In a recent decision, the Federal Trade Commission raised the civil penalty for certain telemarketing sales law violations from $16,000 to $40,000 per instance, including fines for contacting individuals on Do-Not-Call (DNC) lists.

The FTC says the fee was more than doubled to adjust for inflation. The fine had been $16,000 since February of 2009; earlier it had been $11,000.

The Telemarketing Sales Rule (TSR) was adopted by the FTC to protect consumers against deceptive acts or practices by telemarketers. As such, it restricts the making of telemarketing calls and the use of automatic telephone dialing (robocalling) systems, and artificial or prerecorded voice messages. The rules apply to common carriers as well as to other marketers.

If your business uses telemarketing (a plan, program or campaign to induce the purchase of goods or services or a charitable contribution involving more than one interstate telephone call), you’ll want to read up on the do’s and don’ts of the TSR if paying $40,000 a pop per violation wouldn’t sit well with your accountants.

Don’ts—Avoid these common mistakes:

  • Calling numbers on the National DNC Registry without an exemption
  • Failing to suppress against the National DNC Registry once an established business relationship has expired
  • Neglecting to suppress against the business’s internal DNC list at the required minimum frequency
  • Failing to honor DNC requests or a DNC policy request within 30 days
  • Neglecting to train agents to make all TSR-required disclosures at the beginning of every call
  • Placing calls outside of the allowable timeframe of 8 a.m. to 9 p.m.
  • Failing to display accurate caller identification information (caller’s name and telephone number)
  • Abandoning more than 3 percent of calls per campaign per month

Do’s—Follow these best practices to comply with TSR:

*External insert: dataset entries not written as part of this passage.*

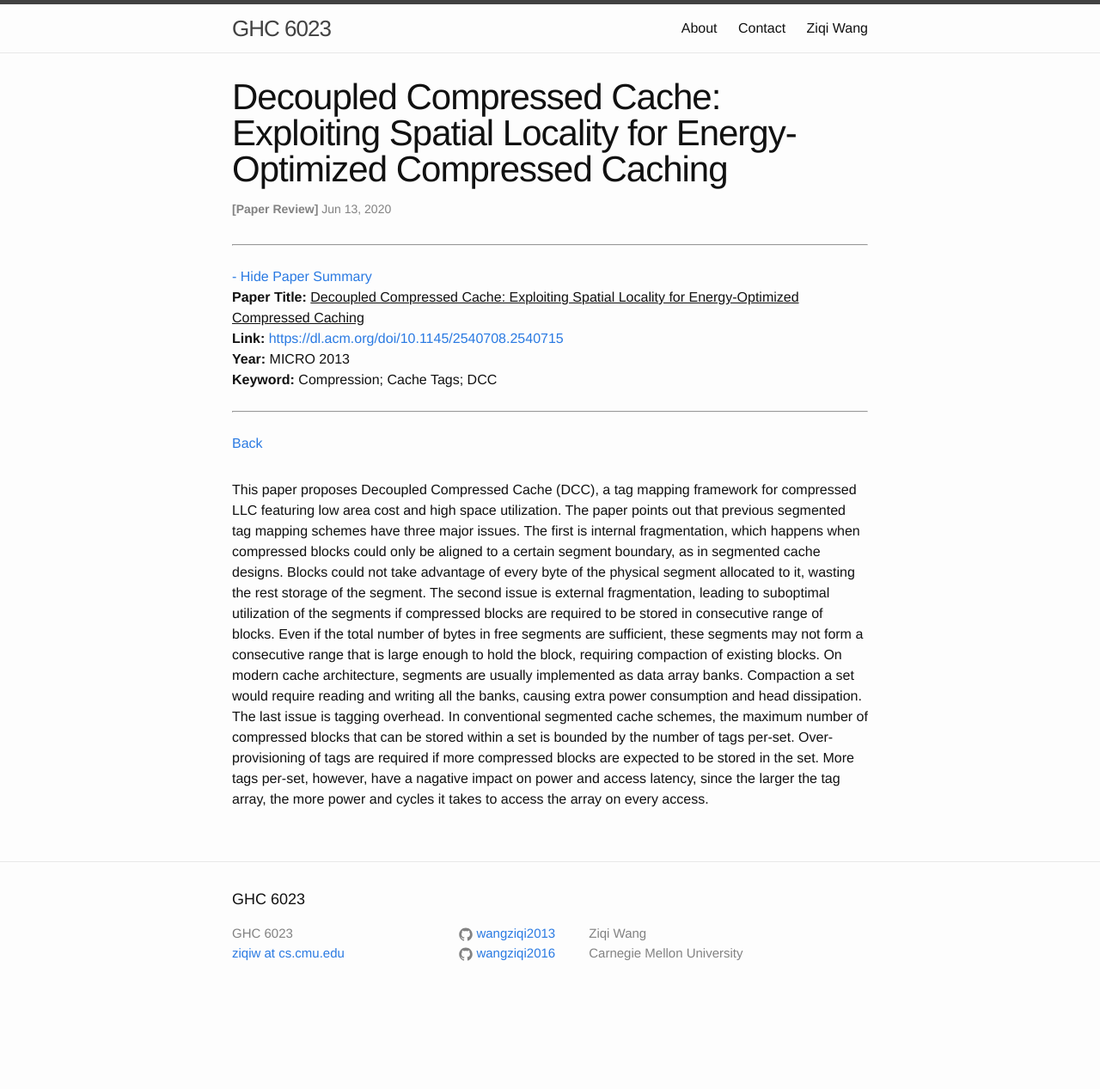
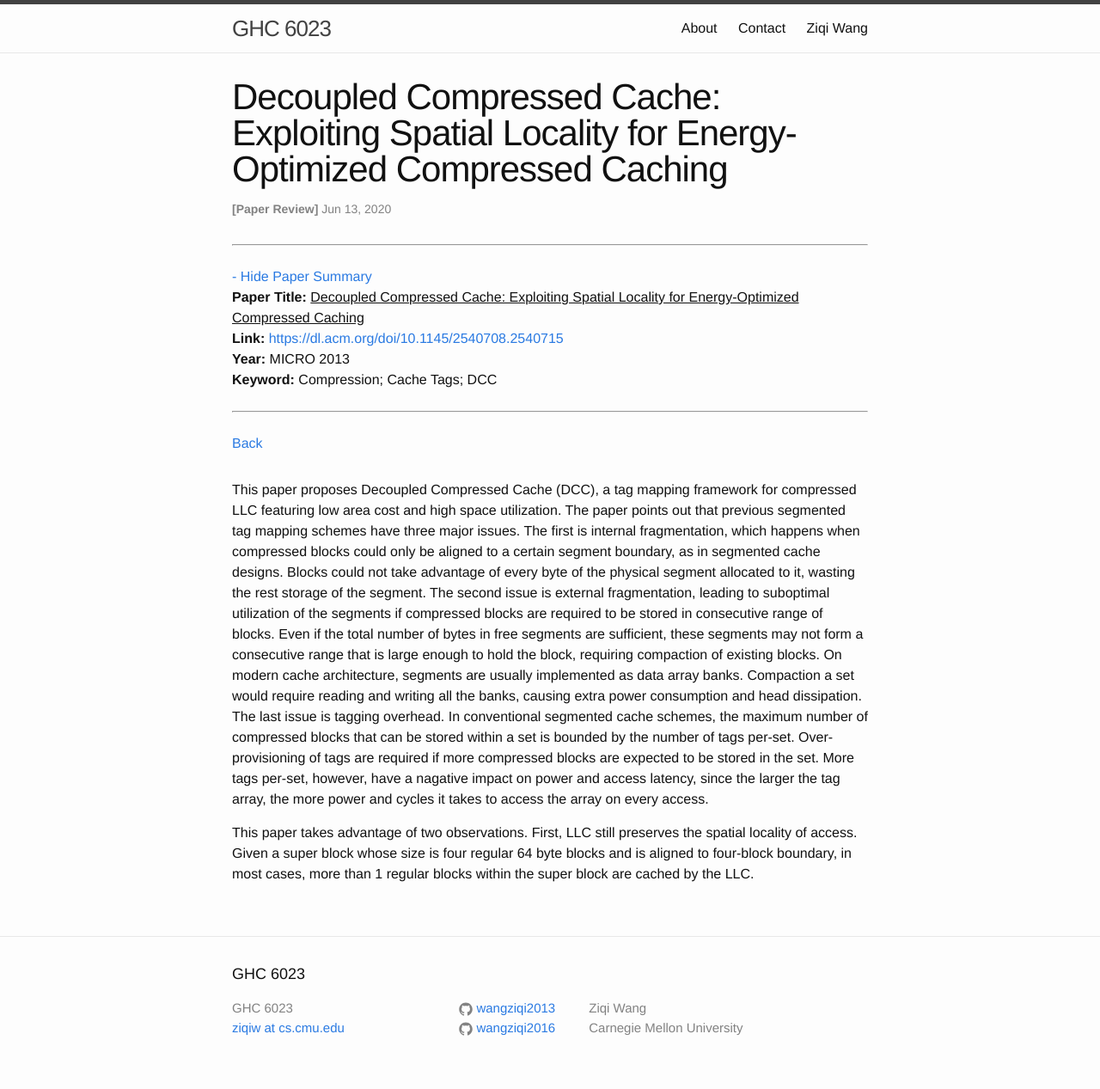
Before and after one commit to wangziqi2013/wangziqi2013.github.io, a Jekyll site: the page built from _posts/2020-06-12-dcc.markdown, in a window 1280 px wide. Shown: the whole page at 86% size. Built offline with Jekyll 4.4.1, drawn with Linux system fonts in a browser that asks for light colours; before the commit the page ends 1180 px from its top, so only the background shows below that.

Commit message:
Adding first observation

```diff
--- a/_posts/2020-06-12-dcc.markdown
+++ b/_posts/2020-06-12-dcc.markdown
@@ -28,3 +28,7 @@ that can be stored within a set is bounded by the number of tags per-set. Over-p
 more compressed blocks are expected to be stored in the set. More tags per-set, however, have a nagative impact on
 power and access latency, since the larger the tag array, the more power and cycles it takes to access the array on
 every access.
+
+This paper takes advantage of two observations. First, LLC still preserves the spatial locality of access. Given a super
+block whose size is four regular 64 byte blocks and is aligned to four-block boundary, in most cases, more than 1 regular
+blocks within the super block are cached by the LLC.
```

  • Make certain prompt disclosures in every outbound and inbound call, including information a consumer would need to make an informed decision, before the consumer pays for the goods or services offered.
  • Promptly disclose four items of information before any sales pitch is given: seller’s identity; purpose of the call (to sell goods of services); the nature of the goods/services; in the case of a prize promotion, that no purchase or payment is required to participate or win.
  • Get express verifiable authorization if accepting payment by methods other than credit or debit card.
  • Maintain records for 24 months.
  • Comply with entity-specific DNC requirements.
  • Include a prompt keypress or voice-activated opt-out mechanism in any prerecorded message call on behalf of a non-profit organization to a member of, or previous donor to, the non-profit.